Line by line, write out the material exactly.

[EXTRACTED MATERIAL Boundary: Start]

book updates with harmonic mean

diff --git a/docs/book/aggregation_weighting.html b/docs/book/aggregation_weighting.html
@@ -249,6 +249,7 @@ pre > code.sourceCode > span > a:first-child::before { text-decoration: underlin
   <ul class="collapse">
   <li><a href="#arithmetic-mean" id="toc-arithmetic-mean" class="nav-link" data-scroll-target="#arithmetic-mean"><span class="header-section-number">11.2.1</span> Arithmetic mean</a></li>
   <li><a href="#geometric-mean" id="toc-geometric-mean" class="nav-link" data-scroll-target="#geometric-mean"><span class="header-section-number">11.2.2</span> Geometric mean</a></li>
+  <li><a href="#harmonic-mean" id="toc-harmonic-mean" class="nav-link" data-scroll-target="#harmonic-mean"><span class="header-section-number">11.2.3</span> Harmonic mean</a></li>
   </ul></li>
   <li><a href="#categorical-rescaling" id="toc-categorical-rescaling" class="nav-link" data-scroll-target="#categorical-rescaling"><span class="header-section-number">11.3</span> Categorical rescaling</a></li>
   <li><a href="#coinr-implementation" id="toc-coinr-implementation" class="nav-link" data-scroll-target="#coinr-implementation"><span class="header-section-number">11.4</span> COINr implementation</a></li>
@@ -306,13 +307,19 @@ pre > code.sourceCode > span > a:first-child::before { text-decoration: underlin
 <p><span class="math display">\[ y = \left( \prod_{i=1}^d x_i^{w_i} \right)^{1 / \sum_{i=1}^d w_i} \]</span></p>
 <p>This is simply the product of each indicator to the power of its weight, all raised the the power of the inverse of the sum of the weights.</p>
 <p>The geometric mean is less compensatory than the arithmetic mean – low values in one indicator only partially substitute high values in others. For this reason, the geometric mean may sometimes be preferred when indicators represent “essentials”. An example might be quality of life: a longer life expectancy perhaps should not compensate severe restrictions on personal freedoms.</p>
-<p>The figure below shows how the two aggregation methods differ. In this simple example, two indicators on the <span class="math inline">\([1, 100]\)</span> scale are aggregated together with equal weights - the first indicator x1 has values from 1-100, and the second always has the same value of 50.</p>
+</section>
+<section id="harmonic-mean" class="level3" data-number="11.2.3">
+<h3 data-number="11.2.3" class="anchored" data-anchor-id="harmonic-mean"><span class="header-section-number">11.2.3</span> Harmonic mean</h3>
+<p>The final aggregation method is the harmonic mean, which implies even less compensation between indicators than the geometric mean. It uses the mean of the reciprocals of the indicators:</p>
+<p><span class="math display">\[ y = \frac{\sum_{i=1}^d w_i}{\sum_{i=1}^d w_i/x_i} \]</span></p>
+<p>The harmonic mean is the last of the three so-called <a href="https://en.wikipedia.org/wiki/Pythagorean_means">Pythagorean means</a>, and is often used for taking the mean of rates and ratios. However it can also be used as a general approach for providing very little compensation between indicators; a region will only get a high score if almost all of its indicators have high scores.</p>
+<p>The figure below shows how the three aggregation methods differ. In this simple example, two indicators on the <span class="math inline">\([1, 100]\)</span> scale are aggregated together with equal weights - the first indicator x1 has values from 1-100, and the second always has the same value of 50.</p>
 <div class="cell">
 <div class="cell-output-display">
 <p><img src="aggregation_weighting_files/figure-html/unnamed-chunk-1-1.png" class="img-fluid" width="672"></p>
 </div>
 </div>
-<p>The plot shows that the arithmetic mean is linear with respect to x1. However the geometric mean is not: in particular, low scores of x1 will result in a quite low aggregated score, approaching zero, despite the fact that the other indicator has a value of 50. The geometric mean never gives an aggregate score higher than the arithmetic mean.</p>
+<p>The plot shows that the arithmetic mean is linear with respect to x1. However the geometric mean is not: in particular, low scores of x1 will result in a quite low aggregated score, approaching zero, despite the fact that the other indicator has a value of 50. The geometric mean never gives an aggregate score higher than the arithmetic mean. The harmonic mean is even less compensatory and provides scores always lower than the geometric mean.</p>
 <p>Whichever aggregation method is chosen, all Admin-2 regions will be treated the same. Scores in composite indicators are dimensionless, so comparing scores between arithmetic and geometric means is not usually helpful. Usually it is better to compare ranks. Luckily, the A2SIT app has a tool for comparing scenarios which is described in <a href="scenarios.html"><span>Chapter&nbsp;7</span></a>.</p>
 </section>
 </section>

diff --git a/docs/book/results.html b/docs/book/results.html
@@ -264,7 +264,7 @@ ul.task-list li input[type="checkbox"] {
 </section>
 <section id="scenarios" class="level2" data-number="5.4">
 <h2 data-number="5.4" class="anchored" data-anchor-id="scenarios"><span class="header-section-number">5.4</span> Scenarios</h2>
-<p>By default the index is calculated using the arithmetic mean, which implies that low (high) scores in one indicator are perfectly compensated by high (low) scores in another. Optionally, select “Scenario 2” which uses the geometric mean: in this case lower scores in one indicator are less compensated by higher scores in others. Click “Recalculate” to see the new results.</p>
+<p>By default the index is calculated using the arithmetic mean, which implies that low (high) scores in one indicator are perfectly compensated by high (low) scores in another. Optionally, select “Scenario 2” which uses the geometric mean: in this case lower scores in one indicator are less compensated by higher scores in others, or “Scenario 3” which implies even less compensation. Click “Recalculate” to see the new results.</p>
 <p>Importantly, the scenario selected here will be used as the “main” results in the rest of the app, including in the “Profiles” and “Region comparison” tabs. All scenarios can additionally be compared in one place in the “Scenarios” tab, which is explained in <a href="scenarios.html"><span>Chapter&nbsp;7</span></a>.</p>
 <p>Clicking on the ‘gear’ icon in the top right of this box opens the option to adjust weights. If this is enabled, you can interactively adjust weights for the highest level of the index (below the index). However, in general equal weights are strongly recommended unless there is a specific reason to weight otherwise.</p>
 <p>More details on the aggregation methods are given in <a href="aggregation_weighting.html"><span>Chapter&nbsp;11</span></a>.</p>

[EXTRACTED MATERIAL Boundary: End]

→ YOUR SOLUTION
book updates with harmonic mean

diff --git a/docs/book/aggregation_weighting.html b/docs/book/aggregation_weighting.html
@@ -249,6 +249,7 @@ pre > code.sourceCode > span > a:first-child::before { text-decoration: underlin
   <ul class="collapse">
   <li><a href="#arithmetic-mean" id="toc-arithmetic-mean" class="nav-link" data-scroll-target="#arithmetic-mean"><span class="header-section-number">11.2.1</span> Arithmetic mean</a></li>
   <li><a href="#geometric-mean" id="toc-geometric-mean" class="nav-link" data-scroll-target="#geometric-mean"><span class="header-section-number">11.2.2</span> Geometric mean</a></li>
+  <li><a href="#harmonic-mean" id="toc-harmonic-mean" class="nav-link" data-scroll-target="#harmonic-mean"><span class="header-section-number">11.2.3</span> Harmonic mean</a></li>
   </ul></li>
   <li><a href="#categorical-rescaling" id="toc-categorical-rescaling" class="nav-link" data-scroll-target="#categorical-rescaling"><span class="header-section-number">11.3</span> Categorical rescaling</a></li>
   <li><a href="#coinr-implementation" id="toc-coinr-implementation" class="nav-link" data-scroll-target="#coinr-implementation"><span class="header-section-number">11.4</span> COINr implementation</a></li>
@@ -306,13 +307,19 @@ pre > code.sourceCode > span > a:first-child::before { text-decoration: underlin
 <p><span class="math display">\[ y = \left( \prod_{i=1}^d x_i^{w_i} \right)^{1 / \sum_{i=1}^d w_i} \]</span></p>
 <p>This is simply the product of each indicator to the power of its weight, all raised the the power of the inverse of the sum of the weights.</p>
 <p>The geometric mean is less compensatory than the arithmetic mean – low values in one indicator only partially substitute high values in others. For this reason, the geometric mean may sometimes be preferred when indicators represent “essentials”. An example might be quality of life: a longer life expectancy perhaps should not compensate severe restrictions on personal freedoms.</p>
-<p>The figure below shows how the two aggregation methods differ. In this simple example, two indicators on the <span class="math inline">\([1, 100]\)</span> scale are aggregated together with equal weights - the first indicator x1 has values from 1-100, and the second always has the same value of 50.</p>
+</section>
+<section id="harmonic-mean" class="level3" data-number="11.2.3">
+<h3 data-number="11.2.3" class="anchored" data-anchor-id="harmonic-mean"><span class="header-section-number">11.2.3</span> Harmonic mean</h3>
+<p>The final aggregation method is the harmonic mean, which implies even less compensation between indicators than the geometric mean. It uses the mean of the reciprocals of the indicators:</p>
+<p><span class="math display">\[ y = \frac{\sum_{i=1}^d w_i}{\sum_{i=1}^d w_i/x_i} \]</span></p>
+<p>The harmonic mean is the last of the three so-called <a href="https://en.wikipedia.org/wiki/Pythagorean_means">Pythagorean means</a>, and is often used for taking the mean of rates and ratios. However it can also be used as a general approach for providing very little compensation between indicators; a region will only get a high score if almost all of its indicators have high scores.</p>
+<p>The figure below shows how the three aggregation methods differ. In this simple example, two indicators on the <span class="math inline">\([1, 100]\)</span> scale are aggregated together with equal weights - the first indicator x1 has values from 1-100, and the second always has the same value of 50.</p>
 <div class="cell">
 <div class="cell-output-display">
 <p><img src="aggregation_weighting_files/figure-html/unnamed-chunk-1-1.png" class="img-fluid" width="672"></p>
 </div>
 </div>
-<p>The plot shows that the arithmetic mean is linear with respect to x1. However the geometric mean is not: in particular, low scores of x1 will result in a quite low aggregated score, approaching zero, despite the fact that the other indicator has a value of 50. The geometric mean never gives an aggregate score higher than the arithmetic mean.</p>
+<p>The plot shows that the arithmetic mean is linear with respect to x1. However the geometric mean is not: in particular, low scores of x1 will result in a quite low aggregated score, approaching zero, despite the fact that the other indicator has a value of 50. The geometric mean never gives an aggregate score higher than the arithmetic mean. The harmonic mean is even less compensatory and provides scores always lower than the geometric mean.</p>
 <p>Whichever aggregation method is chosen, all Admin-2 regions will be treated the same. Scores in composite indicators are dimensionless, so comparing scores between arithmetic and geometric means is not usually helpful. Usually it is better to compare ranks. Luckily, the A2SIT app has a tool for comparing scenarios which is described in <a href="scenarios.html"><span>Chapter&nbsp;7</span></a>.</p>
 </section>
 </section>

diff --git a/docs/book/results.html b/docs/book/results.html
@@ -264,7 +264,7 @@ ul.task-list li input[type="checkbox"] {
 </section>
 <section id="scenarios" class="level2" data-number="5.4">
 <h2 data-number="5.4" class="anchored" data-anchor-id="scenarios"><span class="header-section-number">5.4</span> Scenarios</h2>
-<p>By default the index is calculated using the arithmetic mean, which implies that low (high) scores in one indicator are perfectly compensated by high (low) scores in another. Optionally, select “Scenario 2” which uses the geometric mean: in this case lower scores in one indicator are less compensated by higher scores in others. Click “Recalculate” to see the new results.</p>
+<p>By default the index is calculated using the arithmetic mean, which implies that low (high) scores in one indicator are perfectly compensated by high (low) scores in another. Optionally, select “Scenario 2” which uses the geometric mean: in this case lower scores in one indicator are less compensated by higher scores in others, or “Scenario 3” which implies even less compensation. Click “Recalculate” to see the new results.</p>
 <p>Importantly, the scenario selected here will be used as the “main” results in the rest of the app, including in the “Profiles” and “Region comparison” tabs. All scenarios can additionally be compared in one place in the “Scenarios” tab, which is explained in <a href="scenarios.html"><span>Chapter&nbsp;7</span></a>.</p>
 <p>Clicking on the ‘gear’ icon in the top right of this box opens the option to adjust weights. If this is enabled, you can interactively adjust weights for the highest level of the index (below the index). However, in general equal weights are strongly recommended unless there is a specific reason to weight otherwise.</p>
 <p>More details on the aggregation methods are given in <a href="aggregation_weighting.html"><span>Chapter&nbsp;11</span></a>.</p>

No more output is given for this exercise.